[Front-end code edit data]
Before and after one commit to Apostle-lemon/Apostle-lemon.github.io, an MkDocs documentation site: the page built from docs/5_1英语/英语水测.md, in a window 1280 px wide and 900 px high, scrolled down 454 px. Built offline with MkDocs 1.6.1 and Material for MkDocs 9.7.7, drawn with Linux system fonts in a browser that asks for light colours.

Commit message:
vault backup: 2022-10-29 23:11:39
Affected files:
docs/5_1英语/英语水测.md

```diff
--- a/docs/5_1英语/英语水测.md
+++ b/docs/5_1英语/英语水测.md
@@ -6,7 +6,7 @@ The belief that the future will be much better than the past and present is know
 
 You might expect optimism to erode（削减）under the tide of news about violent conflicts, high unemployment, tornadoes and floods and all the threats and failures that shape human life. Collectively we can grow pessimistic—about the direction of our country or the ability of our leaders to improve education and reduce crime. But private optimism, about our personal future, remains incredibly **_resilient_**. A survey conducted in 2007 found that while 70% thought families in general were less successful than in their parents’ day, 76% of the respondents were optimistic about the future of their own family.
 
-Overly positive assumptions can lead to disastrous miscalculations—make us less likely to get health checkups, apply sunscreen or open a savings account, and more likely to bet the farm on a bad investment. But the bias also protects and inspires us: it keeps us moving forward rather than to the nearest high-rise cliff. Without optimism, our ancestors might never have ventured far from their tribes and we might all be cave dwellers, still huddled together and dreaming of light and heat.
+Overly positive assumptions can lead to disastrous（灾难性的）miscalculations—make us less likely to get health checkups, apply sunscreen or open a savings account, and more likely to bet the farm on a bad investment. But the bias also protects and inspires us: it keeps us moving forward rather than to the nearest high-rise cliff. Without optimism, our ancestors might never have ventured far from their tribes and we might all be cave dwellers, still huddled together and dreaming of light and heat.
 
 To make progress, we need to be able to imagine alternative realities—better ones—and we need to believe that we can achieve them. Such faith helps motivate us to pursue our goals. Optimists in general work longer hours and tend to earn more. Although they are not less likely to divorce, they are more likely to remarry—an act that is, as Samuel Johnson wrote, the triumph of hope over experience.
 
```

Exercise description:
Each line of the data above is to be duplicated exactly.

Result of the task:
Before and after one commit to Apostle-lemon/Apostle-lemon.github.io, an MkDocs documentation site: the page built from docs/5_1英语/英语水测.md, in a window 1280 px wide and 900 px high, scrolled down 454 px. Built offline with MkDocs 1.6.1 and Material for MkDocs 9.7.7, drawn with Linux system fonts in a browser that asks for light colours.

Commit message:
vault backup: 2022-10-29 23:11:39
Affected files:
docs/5_1英语/英语水测.md

```diff
--- a/docs/5_1英语/英语水测.md
+++ b/docs/5_1英语/英语水测.md
@@ -6,7 +6,7 @@ The belief that the future will be much better than the past and present is know
 
 You might expect optimism to erode（削减）under the tide of news about violent conflicts, high unemployment, tornadoes and floods and all the threats and failures that shape human life. Collectively we can grow pessimistic—about the direction of our country or the ability of our leaders to improve education and reduce crime. But private optimism, about our personal future, remains incredibly **_resilient_**. A survey conducted in 2007 found that while 70% thought families in general were less successful than in their parents’ day, 76% of the respondents were optimistic about the future of their own family.
 
-Overly positive assumptions can lead to disastrous miscalculations—make us less likely to get health checkups, apply sunscreen or open a savings account, and more likely to bet the farm on a bad investment. But the bias also protects and inspires us: it keeps us moving forward rather than to the nearest high-rise cliff. Without optimism, our ancestors might never have ventured far from their tribes and we might all be cave dwellers, still huddled together and dreaming of light and heat.
+Overly positive assumptions can lead to disastrous（灾难性的）miscalculations—make us less likely to get health checkups, apply sunscreen or open a savings account, and more likely to bet the farm on a bad investment. But the bias also protects and inspires us: it keeps us moving forward rather than to the nearest high-rise cliff. Without optimism, our ancestors might never have ventured far from their tribes and we might all be cave dwellers, still huddled together and dreaming of light and heat.
 
 To make progress, we need to be able to imagine alternative realities—better ones—and we need to believe that we can achieve them. Such faith helps motivate us to pursue our goals. Optimists in general work longer hours and tend to earn more. Although they are not less likely to divorce, they are more likely to remarry—an act that is, as Samuel Johnson wrote, the triumph of hope over experience.
 
```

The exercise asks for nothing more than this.